Review by Hannah
In Laura Dave’s 2021 novel The Last Thing He Told Me, the main character Hannah recounts the story of how she met and later married her now-husband, Owen. Although they seem like a routine, unordinary, yet very loving couple, with Owen having a daughter, Bailey, from a previous marriage, Owen is a troubled man with dark secrets from his past. One day, the tech startup company Owen works for is unexpectedly investigated by federal law authorities for embezzlement, and he is forced to flee, leaving behind only a duffel bag with six hundred thousand dollars in cash and a note to Hannah saying, “Protect her.” Hannah knows that the note is Owen’s last wish of her providing for Bailey and desperate to find out what happened to her husband, Hannah embarks on a journey with her, who still harbors feelings of resentment towards Hannah, in order to uncover the truth about Owen’s sudden and eerie disappearance.

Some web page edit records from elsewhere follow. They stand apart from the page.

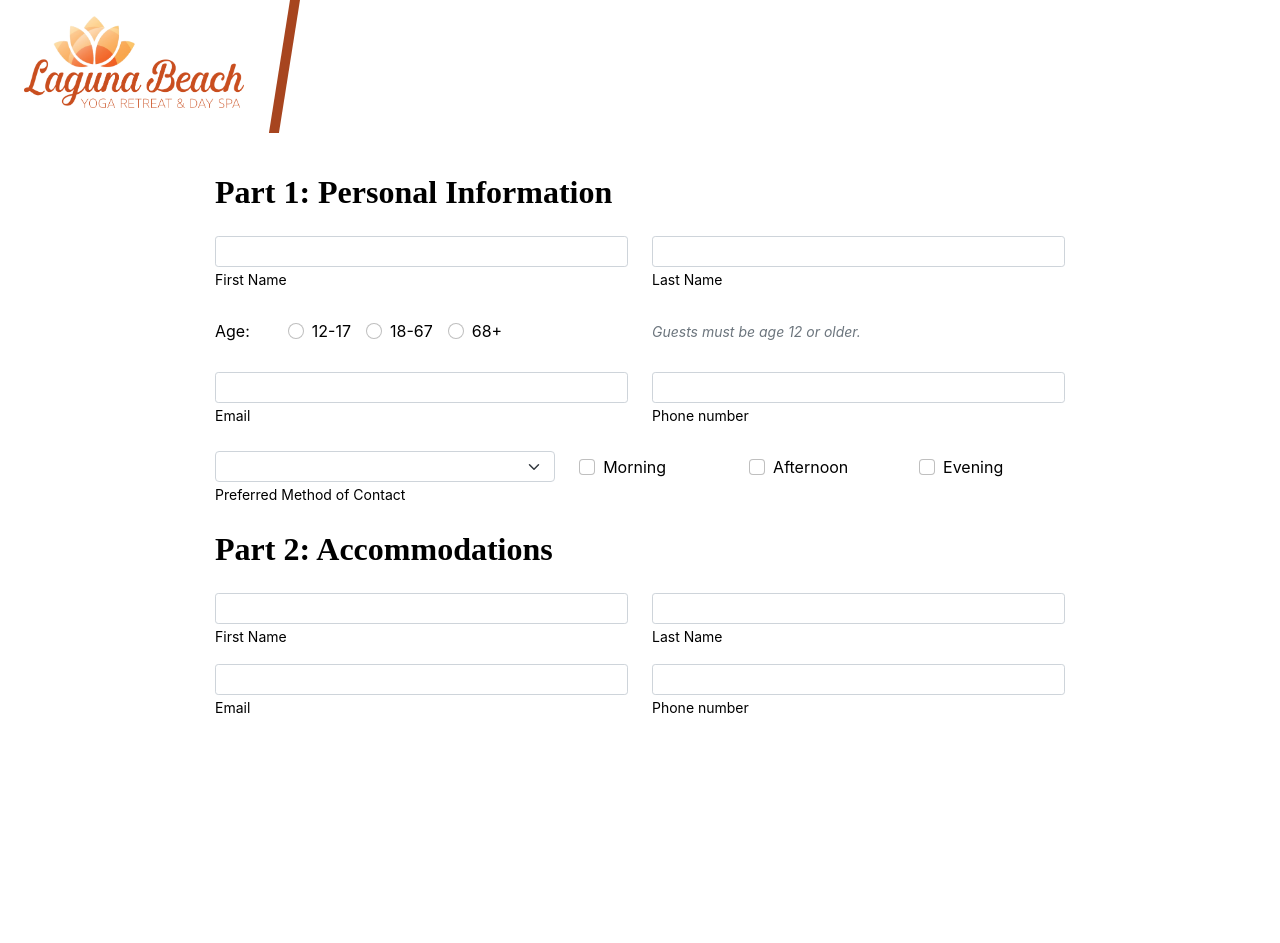
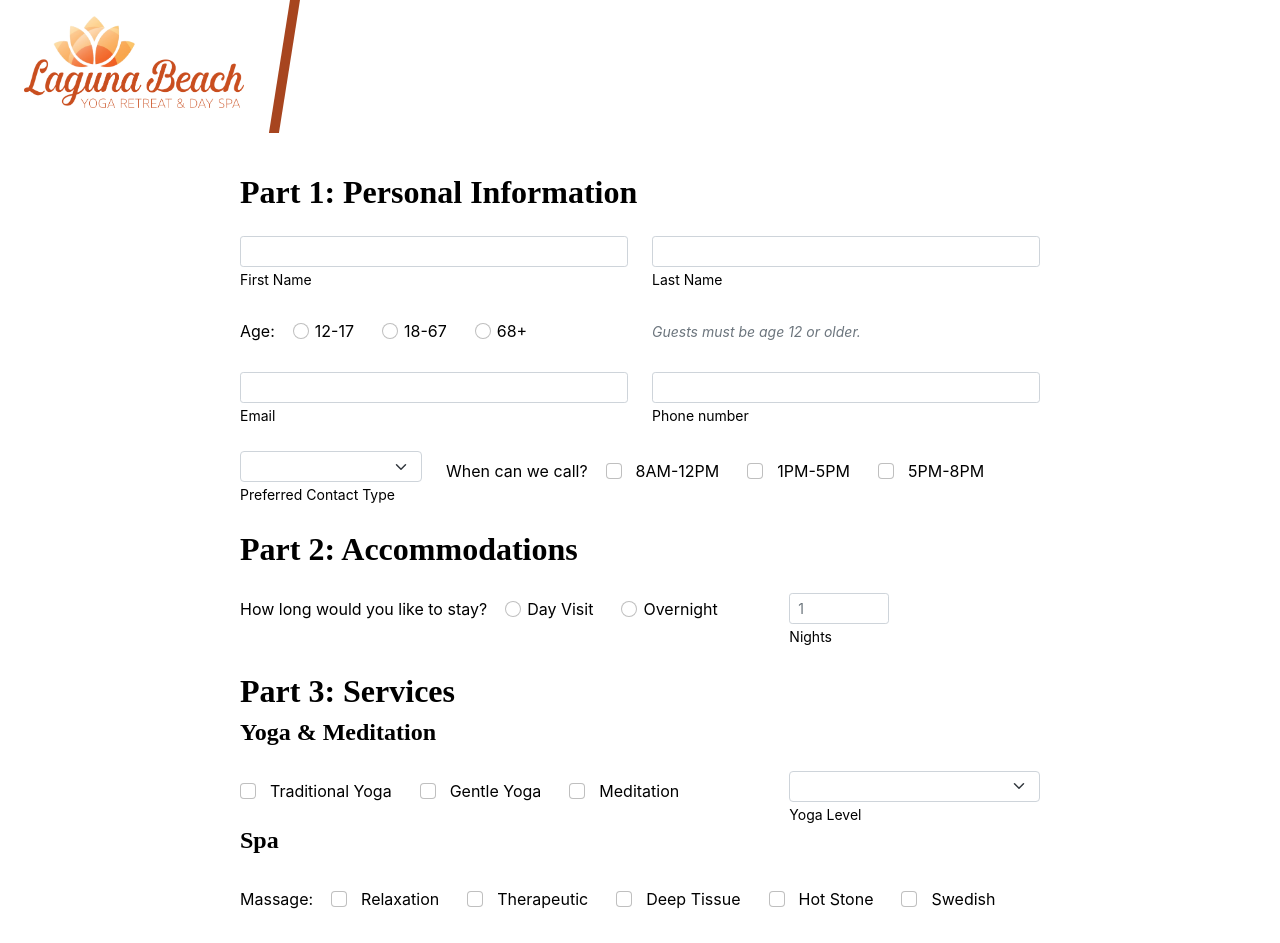
Before and after one commit to Carolista/LC-React-Studio16, a React (Create React App) app in the folder yoga-retreat/: page /book in a window 1280 px wide. Shown: the top 943 px of the page. Before the commit the page ends 800 px from the top, so only its background shows below. Built offline with nearby package versions, Linux system fonts and the light colour scheme.

Commit message:
Completed basic form content; added components as needed

```diff
--- a/yoga-retreat/src/App.css
+++ b/yoga-retreat/src/App.css
@@ -120,11 +120,9 @@
 
 
 .section-bkg {
-    width: 70vw;
-    min-width: 680px;
-    max-width: 850px;
+    width: 800px;
     margin: 40px auto;
-    padding: 0px;
+    padding: 0px 0px 40px;
 }
 
 /* .section-bkg:before {
@@ -135,3 +133,10 @@
     background-color: white;
     opacity: 1;
 } */
+
+.space-right {
+    margin-right: 18px;
+}
+.space-left {
+    margin-left: 18px;
+}
--- a/yoga-retreat/src/components/forms/Checkbox.js
+++ b/yoga-retreat/src/components/forms/Checkbox.js
@@ -4,7 +4,7 @@ import PropTypes from 'prop-types';
 const CheckboxInput = (props) => {
 
     return (
-        <div className="form-group mt-3">
+        <div className="form-check form-check-inline mt-1">
             <input class="form-check-input mt-2" type="checkbox" id={props.id} style={props.width && { width: `${props.width}`}} />
             <label class="form-check-label" for={props.id}>{props.label}</label>
         </div>
--- /dev/null
+++ b/yoga-retreat/src/components/forms/CheckboxGroup.js
@@ -0,0 +1,27 @@
+import React from 'react';
+import PropTypes from 'prop-types';
+import CheckboxInput from './Checkbox';
+
+const CheckboxGroup = (props) => {
+
+    const Checkboxes = () => props.options.map((obj) => {
+        return (
+            <CheckboxInput id={obj.value} label={obj.option} />
+        );
+    });
+
+    return (
+        <div className="form-group mt-3" id={props.id}>
+            {props.prepend && <span className="space-right">{props.prepend}</span>}
+            <Checkboxes />
+        </div>
+    );
+};
+
+CheckboxGroup.propTypes = {
+    id: PropTypes.string.isRequired,
+    prepend: PropTypes.string,
+    options: PropTypes.array.isRequired, // array of objects with value and option keys
+};
+
+export default CheckboxGroup;
--- /dev/null
+++ b/yoga-retreat/src/components/forms/NumberInput.js
@@ -0,0 +1,21 @@
+import React from 'react';
+import PropTypes from 'prop-types';
+
+const NumberInput = (props) => {
+    return (
+        <div className="form-group">
+            <input class="form-control form-control-sm mt-3" id={props.id} type="number" placeholder={props.placeholder} min={props.min || 0} style={props.width && { width: `${props.width}`}} />
+            <label className="small" for={props.id}>{props.label}</label>
+        </div>
+    );
+};
+
+NumberInput.propTypes = {
+    id: PropTypes.string.isRequired,
+    label: PropTypes.string.isRequired,
+    placeholder: PropTypes.string,
+    min: PropTypes.number,
+    width: PropTypes.string, // eg: "200px" or "10rem"
+};
+
+export default NumberInput;
--- a/yoga-retreat/src/components/forms/RadioButtons.js
+++ b/yoga-retreat/src/components/forms/RadioButtons.js
@@ -5,15 +5,16 @@ const RadioButtons = (props) => {
 
     const Radios = () => props.options.map((obj) => {
         return (
-            <>
+            <div className="form-check-inline">
                 <input class="form-check-input mt-2" type="radio" name={props.id} id={obj.value} value={obj.value} />
                 <label class="form-check-label" for={obj.value}>{obj.option}</label>
-            </>
+            </div>
         );
     });
 
     return (
         <div className="form-group mt-3" id={props.id}>
+            {props.prepend && <span className="space-right">{props.prepend}</span>}
             <Radios />
         </div>
     );
@@ -21,6 +22,7 @@ const RadioButtons = (props) => {
 
 RadioButtons.propTypes = {
     id: PropTypes.string.isRequired,
+    prepend: PropTypes.string,
     options: PropTypes.array.isRequired, // array of objects with value and option keys
 };
 
--- a/yoga-retreat/src/pages/BookNow.js
+++ b/yoga-retreat/src/pages/BookNow.js
@@ -1,58 +1,61 @@
 import React, { useState } from "react";
-import CheckboxInput from "../components/forms/Checkbox";
 import RadioButtons from "../components/forms/RadioButtons";
 import SelectInput from "../components/forms/SelectInput";
 import TextInput from "../components/forms/TextInput";
 import Note from "../components/forms/Note";
+import CheckboxGroup from "../components/forms/CheckboxGroup";
+import NumberInput from "../components/forms/NumberInput";
 
 const BookNow = () => {
 
     // const [currPart, setCurrPart] = useState("personalInfo");
 
+    const ageRangeOptions = [
+        {value: "youth", option: "12-17"},
+        {value: "adult", option: "18-67"},
+        {value: "senior", option: "68+"},
+    ];
     const preferredContactOptions = [
         {value: "email", option: "Email"},
         {value: "phone", option: "Phone"},
         {value: "text", option: "Text"},
     ];
-    const ageRangeOptions = [
-        {value: "youth", option: "12-17"},
-        {value: "adult", option: "18-67"},
-        {value: "senior", option: "68+"},
+    const contactAvailability = [
+        {value: "morning", option: "8AM-12PM"},
+        {value: "afternoon", option: "1PM-5PM"},
+        {value: "evening", option: "5PM-8PM"},
     ];
-
-    /*
-        TODO: Create booking form
-
-        Make it a series of sections with tabs or back-forward
-
-        PART 2 Accommodations:
-        _ Overnight stay (___ days) OR _ Daytime visit
-        Attending alone or with others? Give the name of the primary organizer of your group: ____________
-        Approximate number of guests: __
-
-        PART 3A Services: Yoga (expandable sub form)
-            Traditional Yoga
-                Level (beginner, intermediate, advanced)
-            Gentle Yoga
-                Special considerations (pregnancy, injury, post-surgery, arthritis, etc.)
-            Meditation
-
-        PART 3B Services: Day Spa (expandable sub form)
-            Massage
-                Relaxation, Therapeutic, Swedish, Hot Stone, Deep Tissue, Pre-natal, etc
-            Float Pod
-            Sauna/Steam Room
-            Mani/Pedi
-            Facials/Peels
-            Waxing/Threading
-
-        PART 4 Review
-            (Display personal info & all selections)
-            Submit
-
-        Modal confirmation
-
-    */
+    const accommodationTypes = [
+        {value: "dayVisit", option: "Day Visit"},
+        {value: "overnight", option: "Overnight"},
+    ];
+    const yogaTypes = [
+        {value: "traditional", option: "Traditional Yoga"},
+        {value: "gentle", option: "Gentle Yoga"},
+        {value: "meditation", option: "Meditation"},
+    ];
+    const yogaLevels = [
+        {value: "beginner", option: "Beginner"},
+        {value: "intermediate", option: "Intermediate"},
+        {value: "advanced", option: "Advanced"},
+    ];
+    const massageTypes = [
+        {value: "relaxation", option: "Relaxation"},
+        {value: "therapeutic", option: "Therapeutic"},
+        {value: "deepTissue", option: "Deep Tissue"},
+        {value: "hotStone", option: "Hot Stone"},
+        {value: "swedish", option: "Swedish"},
+    ];
+    const otherTherapies = [
+        {value: "sauna", option: "Sauna"},
+        {value: "steamRoom", option: "Steam Room"},
+        {value: "floatPod", option: "Float Pod"},
+    ];
+    const skinCare = [
+        {value: "maniPedi", option: "Mani/Pedi"},
+        {value: "waxThread", option: "Waxing/Threading"},
+        {value: "facialsPeels", option: "Facials/Peels"},
+    ];
 
     // TODO: perhaps use local storage for form to demonstrate what happens if you accidentally navigate away from app
 
@@ -73,9 +76,8 @@ const BookNow = () => {
                             </div>
                         </div>
                         <div className="row mt-2">
-                            <div className="col-1 mt-3"><label className="lh-lg">Age:</label></div>
-                            <div className="col-5">
-                                <RadioButtons id="ageRange" options={ageRangeOptions} />
+                            <div className="col-6">
+                                <RadioButtons id="ageRange" options={ageRangeOptions} prepend="Age:" />
                             </div>
                             <div className="col-6 mt-3">
                                 <Note text="Guests must be age 12 or older." />
@@ -90,16 +92,12 @@ const BookNow = () => {
                             </div>
                         </div>
                         <div className="row mt-2">
-                            {/* <div className="col-4 mt-3"><label>Preferred Time of Day:</label></div> */}
-                            <div className="col-5">
-                                <SelectInput id="preferredContact" label="Preferred Method of Contact" options={preferredContactOptions} />
+                            <div className="col-3">
+                                <SelectInput id="preferredContact" label="Preferred Contact Type" options={preferredContactOptions} />
                             </div>
-                            <div className="col-7">
-                                <div className="row">
-                                    <div className="col-4"><CheckboxInput id="morning" label="Morning" /></div>
-                                    <div className="col-4"><CheckboxInput id="afternoon" label="Afternoon" /></div>
-                                    <div className="col-4"><CheckboxInput id="evening" label="Evening" /></div>
-                                </div>
+                            <div className="col-9">
+                                {/* TODO: Show only if "phone" is selected */}
+                                <CheckboxGroup id="contactAvailability" options={contactAvailability} prepend="When can we call?" />
                             </div>
                         </div>
                     </div>
@@ -107,24 +105,44 @@ const BookNow = () => {
                     <div id="accommodations" className="mb-4">
                         <h2>Part 2: Accommodations</h2>
                         <div className="row">
+                            <div className="col-8">
+                                <RadioButtons id="accommodationType" options={accommodationTypes} prepend="How long would you like to stay?" />
+                            </div>
+                            <div className="col-4">
+                                {/* TODO: Show only if "overnight" is selected */}
+                                {<NumberInput id="phone" label="Nights" width="100px" placeholder="1" />}
+                            </div>
+                        </div>
+                    </div>
+
+                    <div id="services" className="mb-4">
+                        <h2>Part 3: Services</h2>
+                        <h4>Yoga & Meditation</h4>
+                        <div className="row">
+                            <div className="col-8">
+                                <CheckboxGroup id="yogaTypes" options={yogaTypes} />
+                            </div>
+                            <div className="col-4">
+                                <SelectInput id="yogaLevel" label="Yoga Level" options={yogaLevels} />
+                            </div>
+                        </div>
+                        <h4>Spa</h4>
+                        <div className="row">
                             <div className="col">
-                                <TextInput id="firstName" label="First Name" />
-                            </div>
-                            <div className="col">
-                                <TextInput id="lastName" label="Last Name" />
+                                <CheckboxGroup id="massageTypes" options={massageTypes} prepend="Massage:" />
                             </div>
                         </div>
                         <div className="row">
                             <div className="col">
-                                <TextInput id="email" label="Email" />
-                            </div>
-                            <div className="col">
-                                <TextInput id="phone" label="Phone number" />
+                                <CheckboxGroup id="otherTherapies" options={otherTherapies} prepend="Other Therapies:" />
                             </div>
                         </div>
-                        {/* Preferred method of contact - select */}
+                        <div className="row">
+                            <div className="col">
+                                <CheckboxGroup id="skinCare" options={skinCare} prepend="Skin Care:" />
+                            </div>
+                        </div>
                     </div>
-
                 </form>
             </div>
         </div>
```
Also changed, not shown: yoga-retreat/src/index.css.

Dave’s stunning book toes the line between ignorance and truth, splendidly displaying Hannah’s feelings throughout the novel as she navigates her way through an unfamiliar world while trying to figure out the truth. At times, she wonders whether she is going too far, as she understands that what she finds out may devastate her and Bailey, as well as change her perception of Owen forever. Family bonding is also a prominent theme explored, delving particularly deep into the interactions between Hannah and Bailey, who initially have a rocky relationship. The novel illustrates how the most traumatic and heartbreaking situations can sometimes be the best method to strengthen bonds, something both Hannah and Bailey experience as they cope with the pain of the disappearance of their husband and father.
Even though the plot of the book is quite interesting, the characters had somewhat mundane personalities. Hannah is the picture-perfect example of a loving stepmother, who seemingly does whatever is possible in order to appease Bailey. She never becomes angry, has almost infinite patience, and always treats Bailey extremely well despite Bailey’s lack of reciprocation and cold responses. As a result, her character is somewhat two-dimensional, as she has no room for growth or improvement as the book progresses. Bailey also appears to have little motive for such a strong dislike and obvious disrespect towards her stepmother; it is understandable for her to be angry over the death of her mother at a young age, but her character development throughout the book seems quite cliché as she gradually grows to love and accept Hannah as her stepmother.
Fans of books with plot twists and unconventional family dynamics will enjoy reading The Last Thing He Told Me; additionally, it is a mystery novel that is better suited for young adults who prefer a mystery that isn’t too dark and twisted. Dave writes Hannah in a way that makes her first-person point of view relatable and keeps the reader engaged, making The Last Thing He Told Me a perfect read for someone who wants a quick and satisfying tale to keep them intrigued and entertained.
Check out The Last Thing he Told me from the Newport Beach Public Library!